Exercise details.
The expected answer is a copy of every line in the listing that has the word "CoffeeFooter".

Dataset content.
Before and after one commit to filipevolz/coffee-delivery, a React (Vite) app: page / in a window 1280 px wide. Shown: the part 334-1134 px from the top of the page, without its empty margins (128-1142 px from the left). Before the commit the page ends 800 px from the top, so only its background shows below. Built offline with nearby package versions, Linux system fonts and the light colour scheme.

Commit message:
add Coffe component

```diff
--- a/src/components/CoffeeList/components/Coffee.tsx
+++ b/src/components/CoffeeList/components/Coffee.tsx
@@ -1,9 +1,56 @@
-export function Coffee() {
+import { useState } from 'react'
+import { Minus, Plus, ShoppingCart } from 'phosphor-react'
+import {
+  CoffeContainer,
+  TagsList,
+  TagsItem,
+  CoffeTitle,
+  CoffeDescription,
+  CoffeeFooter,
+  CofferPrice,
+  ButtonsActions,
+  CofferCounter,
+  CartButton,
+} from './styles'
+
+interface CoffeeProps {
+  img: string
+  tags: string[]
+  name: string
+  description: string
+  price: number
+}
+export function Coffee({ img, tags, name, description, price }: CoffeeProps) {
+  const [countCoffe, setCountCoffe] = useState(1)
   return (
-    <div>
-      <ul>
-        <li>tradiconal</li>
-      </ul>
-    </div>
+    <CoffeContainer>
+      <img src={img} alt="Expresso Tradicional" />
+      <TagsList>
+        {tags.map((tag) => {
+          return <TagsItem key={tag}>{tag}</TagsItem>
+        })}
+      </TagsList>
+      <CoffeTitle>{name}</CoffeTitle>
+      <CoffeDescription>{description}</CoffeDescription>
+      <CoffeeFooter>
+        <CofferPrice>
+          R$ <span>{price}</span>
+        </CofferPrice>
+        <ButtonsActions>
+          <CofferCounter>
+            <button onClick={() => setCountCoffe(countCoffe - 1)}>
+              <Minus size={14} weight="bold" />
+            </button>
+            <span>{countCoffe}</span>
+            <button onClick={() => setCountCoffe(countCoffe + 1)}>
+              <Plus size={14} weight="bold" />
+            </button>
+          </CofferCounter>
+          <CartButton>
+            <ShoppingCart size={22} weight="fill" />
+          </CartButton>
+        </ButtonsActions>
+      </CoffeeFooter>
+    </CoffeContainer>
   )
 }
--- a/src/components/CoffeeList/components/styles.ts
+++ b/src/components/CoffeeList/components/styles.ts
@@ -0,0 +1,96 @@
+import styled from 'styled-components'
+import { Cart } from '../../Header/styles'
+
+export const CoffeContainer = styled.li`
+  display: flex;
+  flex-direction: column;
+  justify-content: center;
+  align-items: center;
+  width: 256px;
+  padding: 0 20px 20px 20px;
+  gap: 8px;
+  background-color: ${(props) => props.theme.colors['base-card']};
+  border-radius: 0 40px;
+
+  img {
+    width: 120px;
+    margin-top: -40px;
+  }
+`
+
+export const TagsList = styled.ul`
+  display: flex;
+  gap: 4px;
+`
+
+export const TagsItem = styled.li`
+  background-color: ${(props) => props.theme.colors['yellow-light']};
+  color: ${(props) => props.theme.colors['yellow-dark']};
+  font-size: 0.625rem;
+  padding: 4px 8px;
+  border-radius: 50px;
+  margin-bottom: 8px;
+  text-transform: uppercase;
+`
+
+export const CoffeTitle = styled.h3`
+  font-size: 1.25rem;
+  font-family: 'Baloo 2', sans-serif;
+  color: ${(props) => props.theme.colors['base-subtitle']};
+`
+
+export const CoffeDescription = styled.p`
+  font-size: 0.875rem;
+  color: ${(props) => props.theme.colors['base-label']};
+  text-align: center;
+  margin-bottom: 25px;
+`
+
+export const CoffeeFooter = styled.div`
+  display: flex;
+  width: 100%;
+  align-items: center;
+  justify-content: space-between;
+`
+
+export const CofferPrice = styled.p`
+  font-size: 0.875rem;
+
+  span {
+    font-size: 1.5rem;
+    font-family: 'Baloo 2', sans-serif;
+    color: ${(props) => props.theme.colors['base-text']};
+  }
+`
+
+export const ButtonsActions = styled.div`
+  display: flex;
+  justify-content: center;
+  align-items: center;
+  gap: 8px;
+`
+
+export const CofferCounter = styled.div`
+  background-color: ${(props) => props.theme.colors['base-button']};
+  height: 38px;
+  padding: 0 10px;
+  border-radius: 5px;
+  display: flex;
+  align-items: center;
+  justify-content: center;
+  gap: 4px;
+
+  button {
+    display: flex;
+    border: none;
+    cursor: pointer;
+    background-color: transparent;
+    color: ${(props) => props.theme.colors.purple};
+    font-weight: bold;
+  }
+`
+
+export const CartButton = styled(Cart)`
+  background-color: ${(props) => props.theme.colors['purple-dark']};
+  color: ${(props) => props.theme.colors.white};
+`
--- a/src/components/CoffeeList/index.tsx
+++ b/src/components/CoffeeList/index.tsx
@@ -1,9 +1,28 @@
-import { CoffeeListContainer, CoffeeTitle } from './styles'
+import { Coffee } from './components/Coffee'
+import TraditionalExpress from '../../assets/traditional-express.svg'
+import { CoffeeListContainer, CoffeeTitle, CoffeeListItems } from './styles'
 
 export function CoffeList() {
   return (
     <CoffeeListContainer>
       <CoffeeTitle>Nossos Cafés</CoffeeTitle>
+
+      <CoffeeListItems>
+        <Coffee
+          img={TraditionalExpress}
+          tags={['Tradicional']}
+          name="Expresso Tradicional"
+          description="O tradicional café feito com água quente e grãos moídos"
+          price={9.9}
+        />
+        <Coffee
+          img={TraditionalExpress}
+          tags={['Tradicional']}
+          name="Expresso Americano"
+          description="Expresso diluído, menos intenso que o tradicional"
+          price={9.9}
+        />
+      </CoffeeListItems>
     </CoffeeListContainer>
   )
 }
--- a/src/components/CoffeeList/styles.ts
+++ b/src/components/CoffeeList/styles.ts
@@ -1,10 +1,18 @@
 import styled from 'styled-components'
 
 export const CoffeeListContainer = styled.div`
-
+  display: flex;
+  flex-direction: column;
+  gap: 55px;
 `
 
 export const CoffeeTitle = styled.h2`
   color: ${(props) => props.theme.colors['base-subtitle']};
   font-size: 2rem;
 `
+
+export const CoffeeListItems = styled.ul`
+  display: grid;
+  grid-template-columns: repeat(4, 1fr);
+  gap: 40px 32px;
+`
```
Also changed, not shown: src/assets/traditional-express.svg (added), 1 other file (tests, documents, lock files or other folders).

Exercise solution.
+  CoffeeFooter,
+      <CoffeeFooter>
+      </CoffeeFooter>
+export const CoffeeFooter = styled.div`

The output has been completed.